A 5K run is 3.1 miles. One can accomplish the feat by traveling from Veterans Park in Culver City down to the Santa Monica Pier or by leaving Palisades Park and heading towards Venice’s famed Muscle Beach. But, most days, Murphy can be spotted simply jogging in local neighborhoods not too far from his home.
As an athlete who once competed in mid-distance races for the Ohio State University, Murphy once found himself running six to eight miles a day back in college, so the Miles for Justice campaign isn’t too exhaustive for the 28-year-old.
“But I’ve been out of school for about five-six years now and once I got out of school, I said, ‘I’m done with running. I’m never running again,’ because running is punishment for every sport, but for my sport, it was just what we did. And I was just tired of it,” Murphy said in an interview Wednesday.
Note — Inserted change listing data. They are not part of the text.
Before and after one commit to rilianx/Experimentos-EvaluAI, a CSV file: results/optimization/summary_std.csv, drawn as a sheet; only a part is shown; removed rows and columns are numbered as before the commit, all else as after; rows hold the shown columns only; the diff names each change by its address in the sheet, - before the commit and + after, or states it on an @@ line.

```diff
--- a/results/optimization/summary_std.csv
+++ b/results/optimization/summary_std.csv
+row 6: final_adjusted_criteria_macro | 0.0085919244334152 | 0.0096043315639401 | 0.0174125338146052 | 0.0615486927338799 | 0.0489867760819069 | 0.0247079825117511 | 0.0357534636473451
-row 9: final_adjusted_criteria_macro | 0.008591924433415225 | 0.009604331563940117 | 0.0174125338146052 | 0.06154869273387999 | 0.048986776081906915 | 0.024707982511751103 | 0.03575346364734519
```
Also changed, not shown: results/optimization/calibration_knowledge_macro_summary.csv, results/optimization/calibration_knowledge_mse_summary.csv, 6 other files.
Earlier this year though, a coworker who knew he was a former collegiate runner asked if he had some tips to get into shape, which prompted Murphy to agree to a 5K run to help his friend stay accountable.
“That was back towards the end of February, right before COVID hit, and that was the first 5K I had done in like five years,” Murphy said, detailing how he never intended to begin a streak until another friend contacted him about a 30-day 5K challenge a little while later. “I told him he’s crazy because there’s no way you’re going to run every single day,” but around the time of George Floyd’s untimely death in May, Murphy said he was about 45 days into his current streak.
“So in June, I had a campaign for a just Black Lives Matter in general and Ahmaud Arbery and George Floyd were the main inspirations for that,” Murphy said. “I ran 30 days in a row in June… a whole month and I was able to raise $5,000,” which went to The Action PAC’s Grassroots Law Project.
In July, Murphy found himself again hitting the pavement. This time to pay tribute to Breonna Taylor.
“Because arrests have happened in (the Floyd and Arbery) murders but no arrests have happened in her case and it’s kind of not trending or being talked about as much anymore,” Murphy said. “So now, I’m doing a 5K a day to raise $5,000 for Breonna Taylor, and all that money is going to an organization called Until Freedom,” which describes itself as an intersectional social justice organization that seeks to address systemic and racial injustice.
“I’ve never raised any money before in my life,” Murphy said, so it’s taken quite a bit of research to find credible organizations that are directly able to assist others who are assisting with the cause. But the former Buckeye is undeterred and considers himself lucky to be in a position to assist.
In June, during his first Miles for Justice campaign, Murphy said he was running when he happened across a rally at City Hall. He would speak about his campaign, which really helped bring some notoriety to the cause. He’s also been hustling back and forth between social media apps in an attempt to direct message random people to see if they’d be interested in donating anything to his Pledge It campaign.
“Breonna Taylor’s case is just so unique, you know? It’s in Kentucky, which is a state in the South where they’re really big proponents of the Second Amendment. And just the raid on her house — there were so many things that were wrong about it,” Murphy said, describing how he’s read reports of officers shooting from outside the house and Taylor’s boyfriend being a licensed firearm carrier who thought somebody was trying to rob his house in the wee hours of the night. “And I think because a big reason why she hasn’t got justice yet is that it’s not on video. We don’t have any bodycam footage. We don’t have any cell phone footage. And in 2020, seeing is believing — so if we don’t see something on video, then people kind of don’t care as much or they question if it really did happen. But her life still matters and she should still get justice. And the men that murdered her should still be arrested even though it wasn’t on video.”
In the meantime, Murphy said he will continue to run for the cause and invited the community, which has been really supportive, to a community Run for Justice event that he will host at 8 a.m. next Saturday, Aug. 15, at Rose Market, located at 3300 Overland Avenue.
“Everybody is invited and we’re only asking people to give a donation to the campaign at pledgeit.org/sayhername,” Murphy said. “It could be whatever you can give — $1, $5, $20 — anything will help.”